◆ About this task ◆
For each line below that includes the string "maalia", show the whole line.

*** Begin section ***

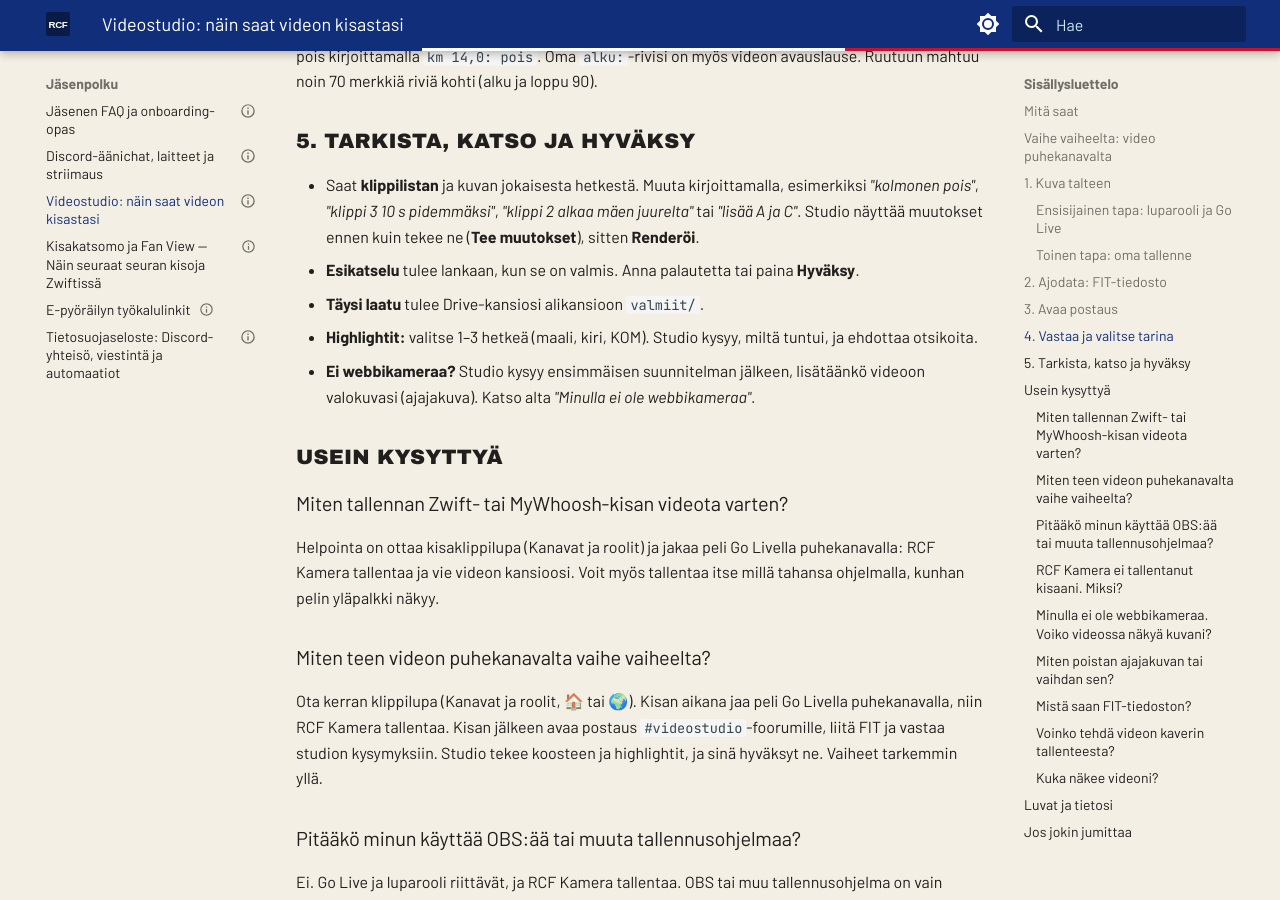
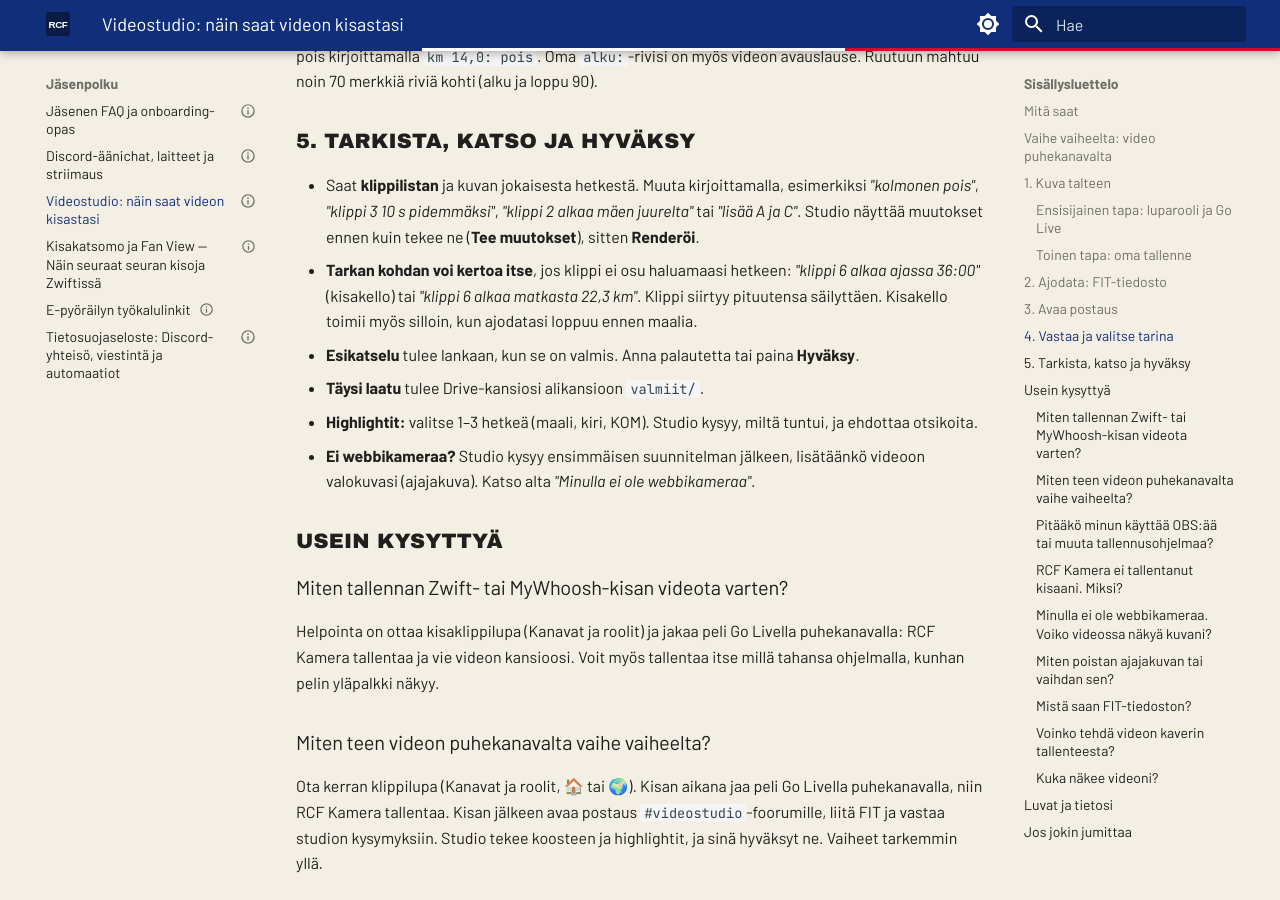
Before and after one commit to ride-club-finland/rcf-wiki, an MkDocs documentation site: the page built from docs/JASENPOLKU/ai_videostudio_ohje.md, in a window 1280 px wide and 900 px high, scrolled down 2705 px. Built offline with MkDocs 1.6.1 and Material for MkDocs 9.7.7, drawn with Linux system fonts in a browser that asks for light colours.

Commit message:
Videostudio-ohje: klipin tarkan kohdan voi kertoa itse
Kisakello ("klippi 6 alkaa ajassa 36:00") tai matka siirtää klipin pituutensa
säilyttäen. Kisakello toimii myös silloin, kun ajodata loppuu ennen maalia.

Co-Authored-By: Claude Opus 5 <noreply@anthropic.com>

```diff
--- a/docs/JASENPOLKU/ai_videostudio_ohje.md
+++ b/docs/JASENPOLKU/ai_videostudio_ohje.md
@@ -108,6 +108,9 @@ Oma `alku:`-rivisi on myös videon avauslause. Ruutuun mahtuu noin 70 merkkiä r
 
 - Saat **klippilistan** ja kuvan jokaisesta hetkestä. Muuta kirjoittamalla, esimerkiksi *"kolmonen pois"*,
   *"klippi 3 10 s pidemmäksi"*, *"klippi 2 alkaa mäen juurelta"* tai *"lisää A ja C"*. Studio näyttää muutokset ennen kuin tekee ne (**Tee muutokset**), sitten **Renderöi**.
+- **Tarkan kohdan voi kertoa itse**, jos klippi ei osu haluamaasi hetkeen: *"klippi 6 alkaa ajassa 36:00"*
+  (kisakello) tai *"klippi 6 alkaa matkasta 22,3 km"*. Klippi siirtyy pituutensa säilyttäen. Kisakello
+  toimii myös silloin, kun ajodatasi loppuu ennen maalia.
 - **Esikatselu** tulee lankaan, kun se on valmis. Anna palautetta tai paina **Hyväksy**.
 - **Täysi laatu** tulee Drive-kansiosi alikansioon `valmiit/`.
 - **Highlightit:** valitse 1–3 hetkeä (maali, kiri, KOM). Studio kysyy, miltä tuntui, ja ehdottaa otsikoita.
```
Also changed, not shown: other parts of docs/JASENPOLKU/ai_videostudio_ohje.md (+1 -1 lines).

*** End section ***

◆ Result of this exercise ◆
säilyttäen. Kisakello toimii myös silloin, kun ajodata loppuu ennen maalia.
+  toimii myös silloin, kun ajodatasi loppuu ennen maalia.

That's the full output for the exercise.